I know when I get back to Bern, I’m going to go out for dinner with my airbnb.com host Olivier, but I just can’t stop eating. I’m so hungry because I just finished a 17 mile hike in the Swiss Alps! I got into Bern from Cologne last night, and Olivier met me at the station to take me to his apartment. I’m currently staying on his couch, because hotels and even hostels in Switzerland are super expensive (actually everything is really expensive!) I didn’t get too much sleep because I woke up early this morning to catch an 8:30 train out of Bern to Interlaken. I transferred at Interlaken and went to Meiringen, the town where supposedly meringues were invented! I got there around 10:30 and stopped by the tourist information office to get the details I needed. I knew from reading a Frommers guide that I wanted to attempt to hike from Meiringen to Grindelwald, which is 17 miles and is supposed to take between 7 and 9 hours. It was an optimistic goal but I also knew that I could get on one of four bus stops along the way if I couldn’t make it. So I got a map from the tourist information office and set off for one of Meiringen’s famous sights, the Reichenbachfall, the site of an impressive waterfall – immortalized as being the site where the last duel took place between Sherlock Holmes and Professor Moriarty. A white star on the rocks by the falls denotes the exact spot of the duel and a Sherlock Homles cut out which you can stick your head into for a photo op complete the scene. To get to the waterfall, I rode a funicular, which has been in operation for 100 years! From the waterfall, I started to hike upwards and got to see the falls from several different angles thanks to three unique viewing platforms. I hiked up for about 30 more minutes and decided to stop at the cafe there for a cheese sandwich. It was a little after 11, and I knew I had a full day of hiking ahead of me. This was no walk in the park either, I spent the next four and a half hours hauling myself straight uphill.

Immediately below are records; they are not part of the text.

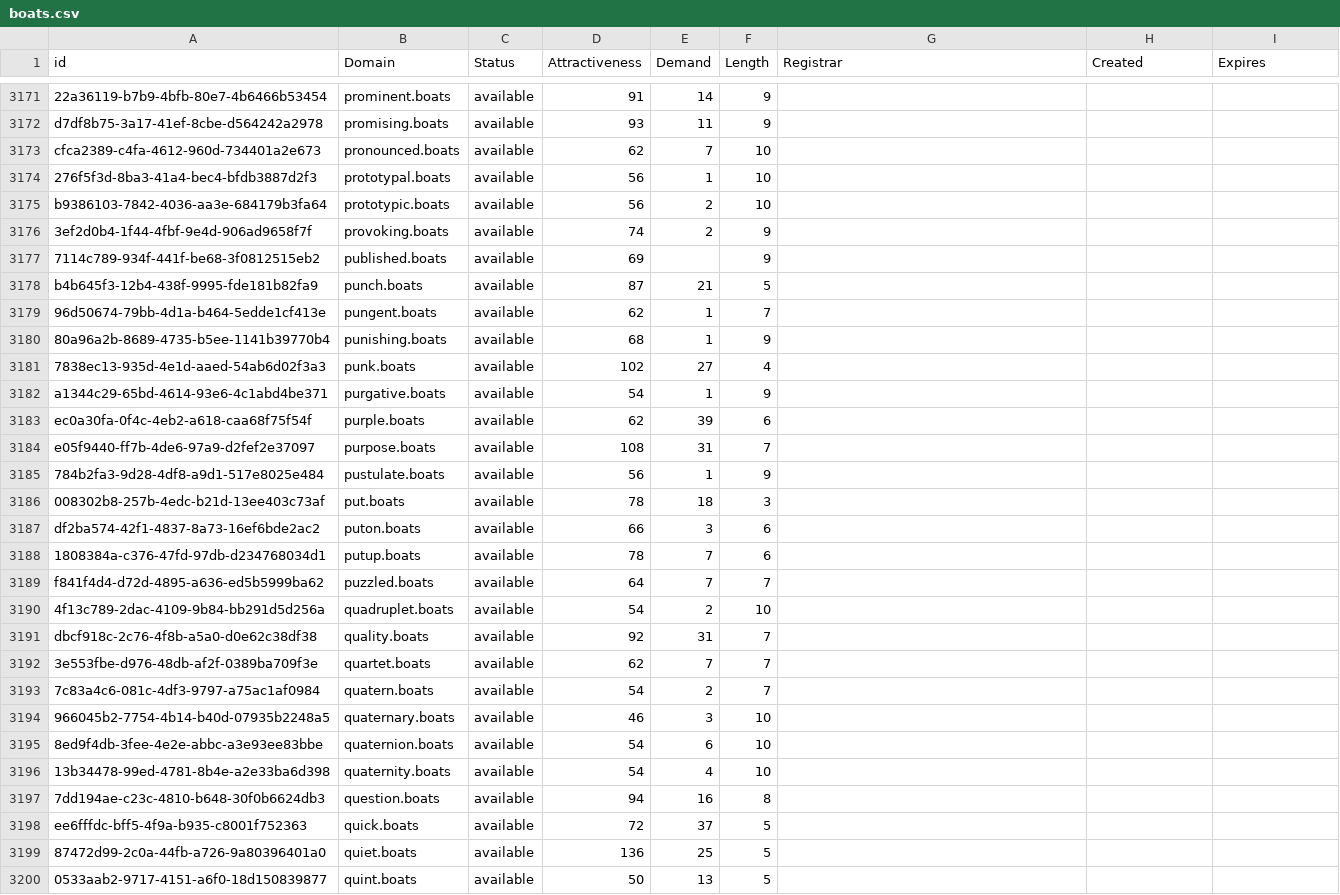
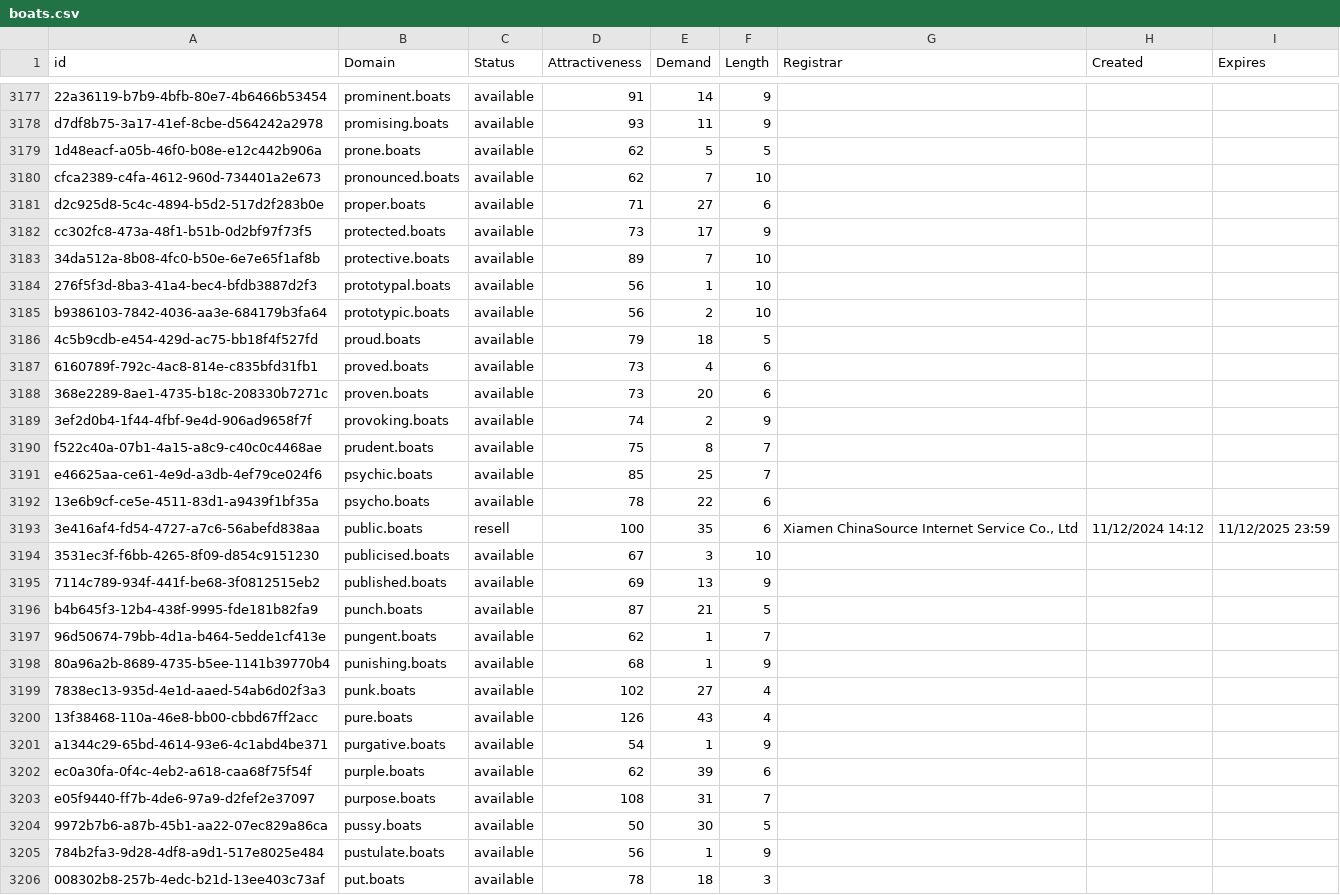
Before and after one commit to UniqueDomains/boats-oneword-domains, a CSV file: boats.csv, drawn as a sheet; only a part is shown, gaps mark what is left out; the shorter side is filled out with more unchanged rows; addresses are those after the commit; the diff covers the shown part only; the diff names each change by its address in the sheet, - before the commit and + after, or states it on an @@ line.

Commit message:
Domains update

```diff
--- a/boats.csv
+++ b/boats.csv
+row 3179: 1d48eacf-a05b-46f0-b08e-e12c442b906a | prone.boats | available | 62 | 5 | 5
+row 3181: d2c925d8-5c4c-4894-b5d2-517d2f283b0e | proper.boats | available | 71 | 27 | 6
+row 3182: cc302fc8-473a-48f1-b51b-0d2bf97f73f5 | protected.boats | available | 73 | 17 | 9
+row 3183: 34da512a-8b08-4fc0-b50e-6e7e65f1af8b | protective.boats | available | 89 | 7 | 10
+row 3186: 4c5b9cdb-e454-429d-ac75-bb18f4f527fd | proud.boats | available | 79 | 18 | 5
+row 3187: 6160789f-792c-4ac8-814e-c835bfd31fb1 | proved.boats | available | 73 | 4 | 6
+row 3188: 368e2289-8ae1-4735-b18c-208330b7271c | proven.boats | available | 73 | 20 | 6
+row 3190: f522c40a-07b1-4a15-a8c9-c40c0c4468ae | prudent.boats | available | 75 | 8 | 7
+row 3191: e46625aa-ce61-4e9d-a3db-4ef79ce024f6 | psychic.boats | available | 85 | 25 | 7
+row 3192: 13e6b9cf-ce5e-4511-83d1-a9439f1bf35a | psycho.boats | available | 78 | 22 | 6
+row 3193: 3e416af4-fd54-4727-a7c6-56abefd838aa | public.boats | resell | 100 | 35 | 6 | Xiamen ChinaSource Internet Service Co., Ltd | 11/12/2024 14:12 | 11/12/2025 23:59
+row 3194: 3531ec3f-f6bb-4265-8f09-d854c9151230 | publicised.boats | available | 67 | 3 | 10
-E3195 (Demand): (empty)
+E3195 (Demand): 13
+row 3200: 13f38468-110a-46e8-bb00-cbbd67ff2acc | pure.boats | available | 126 | 43 | 4
+row 3204: 9972b7b6-a87b-45b1-aa22-07ec829a86ca | pussy.boats | available | 50 | 30 | 5
```
Also changed, not shown: 13 added rows and 1 edited cell elsewhere in this file, 2 other files.
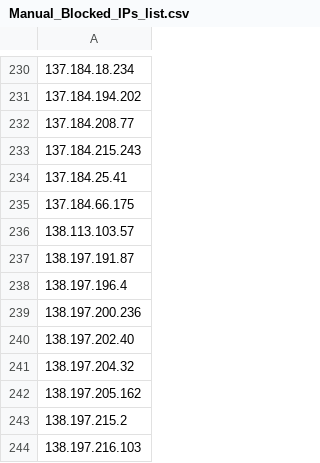
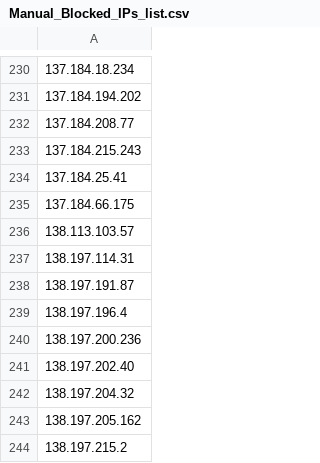
Before and after one commit to uic-soar/BlockLists, a CSV file: Manual_Blocked_IPs_list.csv, drawn as a sheet; only a part is shown, gaps mark what is left out; the shorter side is filled out with more unchanged rows; the diff names each change by its address in the sheet, - before the commit and + after, or states it on an @@ line.

Commit message:
Sent via SOAR - 2026-05-28 16:27:42.416659+00

```diff
--- a/Manual_Blocked_IPs_list.csv
+++ b/Manual_Blocked_IPs_list.csv
+row 237: 138.197.114.31
```
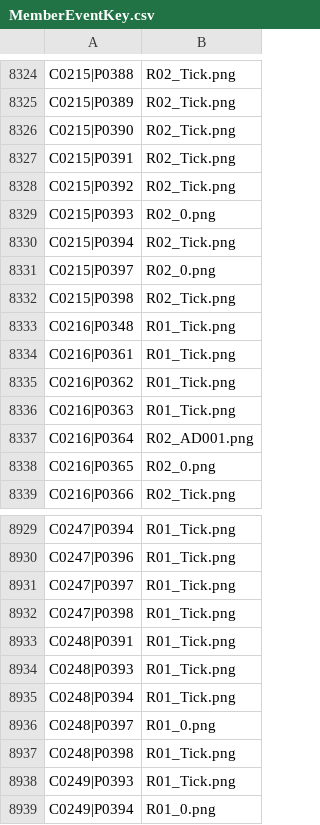
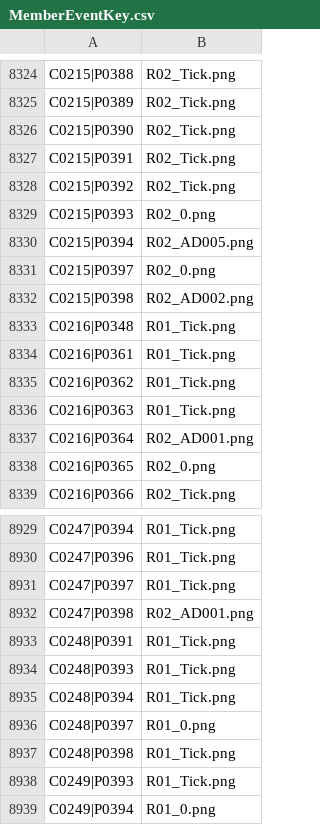
Before and after one commit to StephenLydall/CubPackImages, a CSV file: data/MemberEventKey.csv, drawn as a sheet; only a part is shown, gaps mark what is left out.

```diff
--- a/data/MemberEventKey.csv
+++ b/data/MemberEventKey.csv
@@ -8329,5 +8329,5 @@ C0215|P0392,R02_Tick.png
 C0215|P0393,R02_0.png
-C0215|P0394,R02_Tick.png
+C0215|P0394,R02_AD005.png
 C0215|P0397,R02_0.png
-C0215|P0398,R02_Tick.png
+C0215|P0398,R02_AD002.png
 C0216|P0348,R01_Tick.png
@@ -8931,3 +8931,3 @@ C0247|P0396,R01_Tick.png
 C0247|P0397,R01_Tick.png
-C0247|P0398,R01_Tick.png
+C0247|P0398,R02_AD001.png
 C0248|P0391,R01_Tick.png
```
Also changed, not shown: MemberEventTimeline.csv, 2 other files.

I knew I was in trouble when I started my ascent because the high altitude made my lungs work so much harder than normal. Still, I had the choice to adapt or give up. I kept pushing until I could breathe more normally. I didn’t take a single break the whole climb up (except for pictures) because I was afraid that if I stopped I wouldn’t start again. The scenery was gorgeous for the whole hike. Bubbling streams and waterfalls were abundant and surrounded by natural greenery. About an hour in I heard the telltale ringing of cattle bells, and throughout my hike I must have seen at least 300 cows lounging and grazing in the Swiss countryside. Besides the sounds of running water and cowbells, I didn’t hear much else. Although people hiked sections of the train, getting on and off of the bus, I was hiking the whole thing and for the majority of the time I was alone and I had the Swiss Alps to enjoy all to myself. Everyone else on the trail had on legit hiking boots and hiking poles, compete with hiking attire and backpacks. Although hiking boots would have been nice, some people were just way over the top – comically so. As I hiked up up up, the glaciers of the Bernese Oberland came into view. Yes, frozen glaciers and snow up high on the mountains – even in the middle of summer. The three peaks I was hiking by (First, Eiger, and Jungfrau) are all more than 3000 meters above sea level. Jungfrau is actually known as being the top of Europe, with it’s peak being at 4158 meters high!
I got really lucky with the weather. I was sweating in my shorts and t shirt on the way uphill, but there was plenty of cloud cover, so on the way down it was perfect. I started in Meiringen, with an altitude of 595 meters and made it up to Grosse Scheidegg, with an altitude of 1962 meters. I let myself take a break once I made it to Grosse Scheidegg, which is the point at which the uphill ends and the downhill begins. This was good and bad news because uphill was tough but downhill was steep and hard on my knees. The views were worth it though – the panoramas I was seeing couldn’t be captured by my camera, the details of the mountains, glaciers, waterfalls, and rushing rivers couldn’t be caught – I tried several times with my good results, but still the images paled in comparison to the real thing. My downhill descent from Grosse Scheidegg took about 2 and a half hours… I made it all the way from Meiringen to Grindelwald without copping out and getting on the bus! A success! I got to walk around Grindewald for an hour before my train left. Grindewald is somewhat of a touristy Alp town since its possible to reach it by car (or tourist bus!) so there are way more people there. It was the largest town I had seen all day – and I could walk across it in about 10 minutes. Since everything is so expensive (even Swiss army knives and Sigg water bottles – they’re both made in Switzerland so I was hoping for a good price!) are very pricey, my only purchase was at the grocery store. I bought some nectarines, some brioche bread, cheese infused with walnuts made locally, local beer, and meringues from Meiringen. I had a picnic in the park because I had burned some crazy calories and I was hungry! Now I’m on the train and I’ll still snacking! I smell really bad and probably look the same but when I get back to the Bern station I’m going to meet up with Olivier for dinner. After that, I’m promptly going to collapse on the comfy couch from exhaustion! Tomorrow I’m going to explore the city of Bern and surrounding area.